Physics Ph.D., *professional*, easygoing, 4000+ hours tutoring physics

Hi Ian!

We can start with two of the related equations you probably have used before:

f

_{n}= nv/2L for the harmonic frequencies of a string fixed at both endswhere

n = order number

v = speed of wave on the string

L = length of string

And:

v = √(T/μ)

where

T = tension in the string

μ = mass density (= m/L if the string is uniform, which is usually assumed)

You can combine these into:

f

_{n}= (n/2L)√(T/μ)Now, we are not told which harmonic of the string this is, but strings usually vibrate with the most power in their fundamental harmonic, so we can pretty safely take n = 1. We can then solve for T
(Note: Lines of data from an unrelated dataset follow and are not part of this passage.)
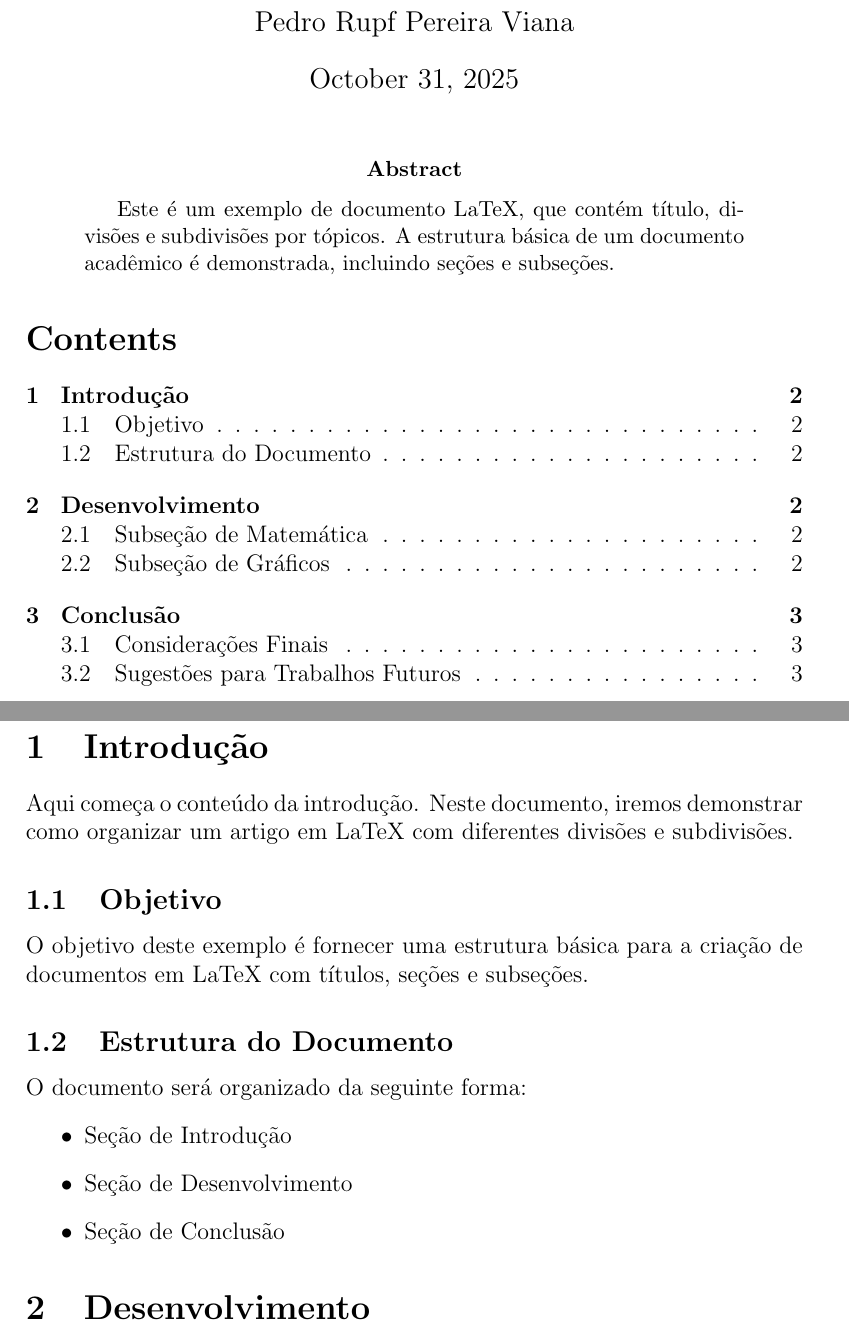
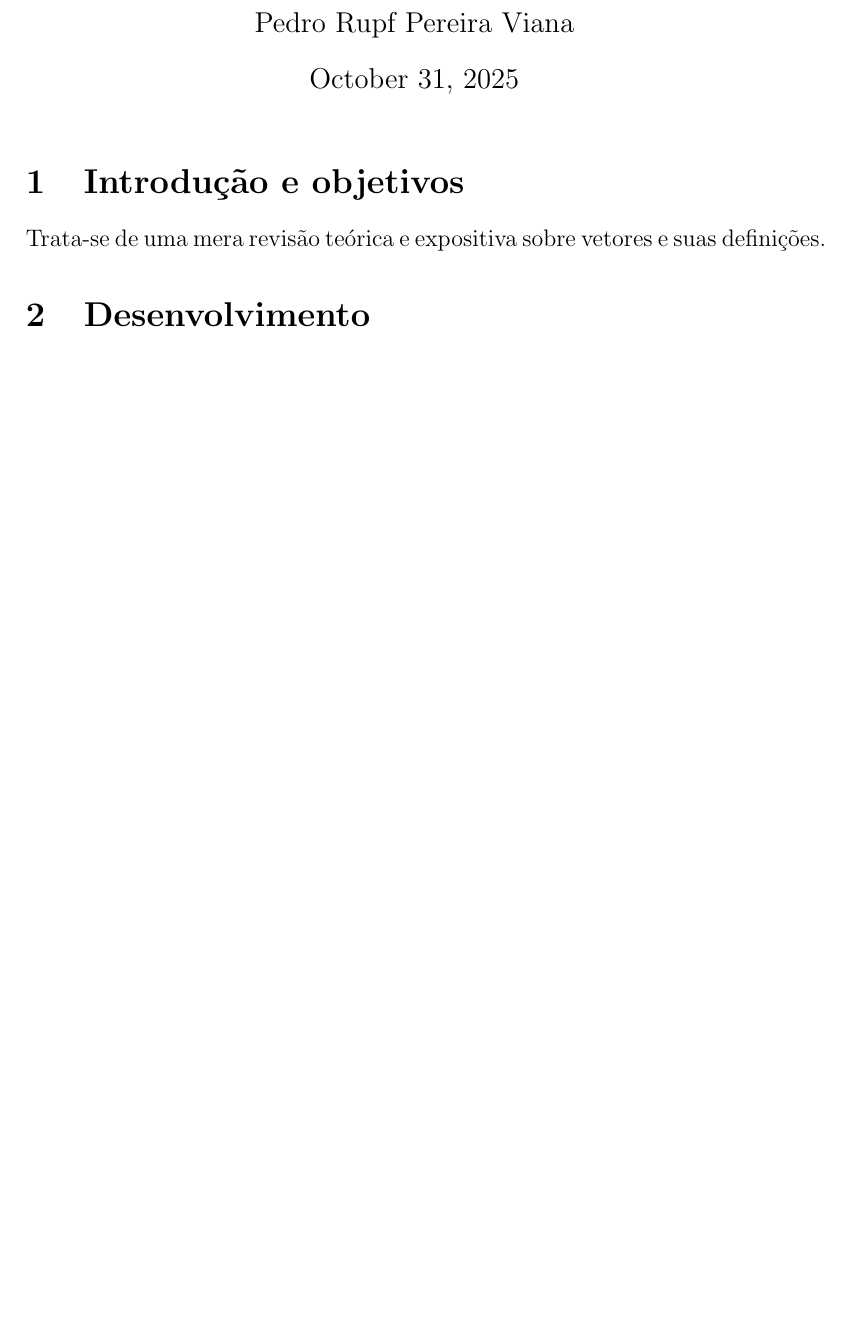
Before and after one commit to prupf/CienciaDados, a LaTeX document (Semana01/Vetores.tex): two parts of pages 1 and 2 of 3 before the commit and part of the page after it, the two joined at a grey line, cut so that both start at the same text, the shorter picture padded with empty space. Compiled offline with pdfLaTeX.

Commit message:
Addon01 - Vetores

```diff
--- a/Semana01/Vetores.tex
+++ b/Semana01/Vetores.tex
@@ -4,37 +3,18 @@
-\usepackage{amsmath}         % Pacote para matemática
-\usepackage{amsfonts}        % Pacote para fontes matemáticas
-\usepackage{amssymb}         % Pacote para símbolos matemáticos
+\usepackage[utf8]{inputenc}
+\usepackage{amsmath}
+\usepackage{amsfonts}
+\usepackage{amssymb}
 
-\title{Exemplo de Documento LaTeX com Título e Estrutura de Tópicos}  % Título do documento
-\author{Pedro Rupf Pereira Viana}            % Autor
-\date{\today}                % Data (data de compilação)
+\title{Revisão sobre vetores}
+\author{Pedro Rupf Pereira Viana}
+\date{\today}
 
-\begin{document}  % Início do documento
+\begin{document}
 
-\maketitle  % Cria o título, autor e data
+\maketitle
 
-\begin{abstract}  % Resumo do documento
-    Este é um exemplo de documento LaTeX, que contém título, divisões e subdivisões por tópicos.
-    A estrutura básica de um documento acadêmico é demonstrada, incluindo seções e subseções.
-\end{abstract}
-
-\tableofcontents  % Gera o índice automaticamente com as seções e subseções
-
-\newpage  % Quebra de página
-
-\section{Introdução}  % Seção principal
-Aqui começa o conteúdo da introdução. Neste documento, iremos demonstrar como organizar um artigo em LaTeX com diferentes divisões e subdivisões.
-
-\subsection{Objetivo}  % Sub-seção
-O objetivo deste exemplo é fornecer uma estrutura básica para a criação de documentos em LaTeX com títulos, seções e subseções.
-
-\subsection{Estrutura do Documento}  % Sub-seção
-O documento será organizado da seguinte forma:
-\begin{itemize}
-    \item Seção de Introdução
-    \item Seção de Desenvolvimento
-    \item Seção de Conclusão
-\end{itemize}
+\section{Introdução e objetivos}
+Trata-se de uma mera revisão teórica e expositiva sobre vetores e suas definições.
 
 \section{Desenvolvimento}  % Seção principal
 Nesta seção, apresentamos os detalhes do desenvolvimento do documento. LaTeX permite incluir facilmente matemáticas, gráficos, e tabelas.
```
Also changed, not shown: Semana01/Vetores.pdf (added), Semana01/Vetores.tex (28 more changed lines), 4 other files.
_{1}, the tension in the string tuned to 270 Hz.270 Hz = (1/[2(0.67 m)])√(T

_{1}/(9.0x10^{-4}kg/m))This can be solved for T

_{1.}You can also determine the frequency of the other string, but you need a bit more information, since the realtionship between beat frequency and the two frequencies that compose it is:

f

_{beat}= |f_{1}-f_{2}|We know one of the frequencies in 270 Hz, but the other could be EITHER 250 Hz or 290 Hz to produce a 20-Hz beat frequency. And which one it is will factor into the answer to the question. So we have to determine which of those possibilities the second frequency is. We can then determine the tension in the string to be tuned, and therefore know how much it has to be changed to match the tension, already calculated, for the 270-Hz string.

We are told the beat frequency goes up when the tension in the second string is increased. By the equation we wrote above:

f

_{n}= (n/2L)√(T/μ)increased tension T results in an increased frequency. If the beat frequency goes up, that means the difference between the two frequencies is getting larger. Thus, increasing the second string's frequency moves it further from the frequency of the first string. This means it has to start at f = 290 Hz.

By the same method as above, you can calculate the tension needed to achieve f = 290 Hz. Then you can compute the change in tension needed to get from f = 290 Hz to f = 270 Hz.

I hope this helps get you on your way. If you have any questions about this, or would like to check an answer, please let me know.

Ian G.

12/14/16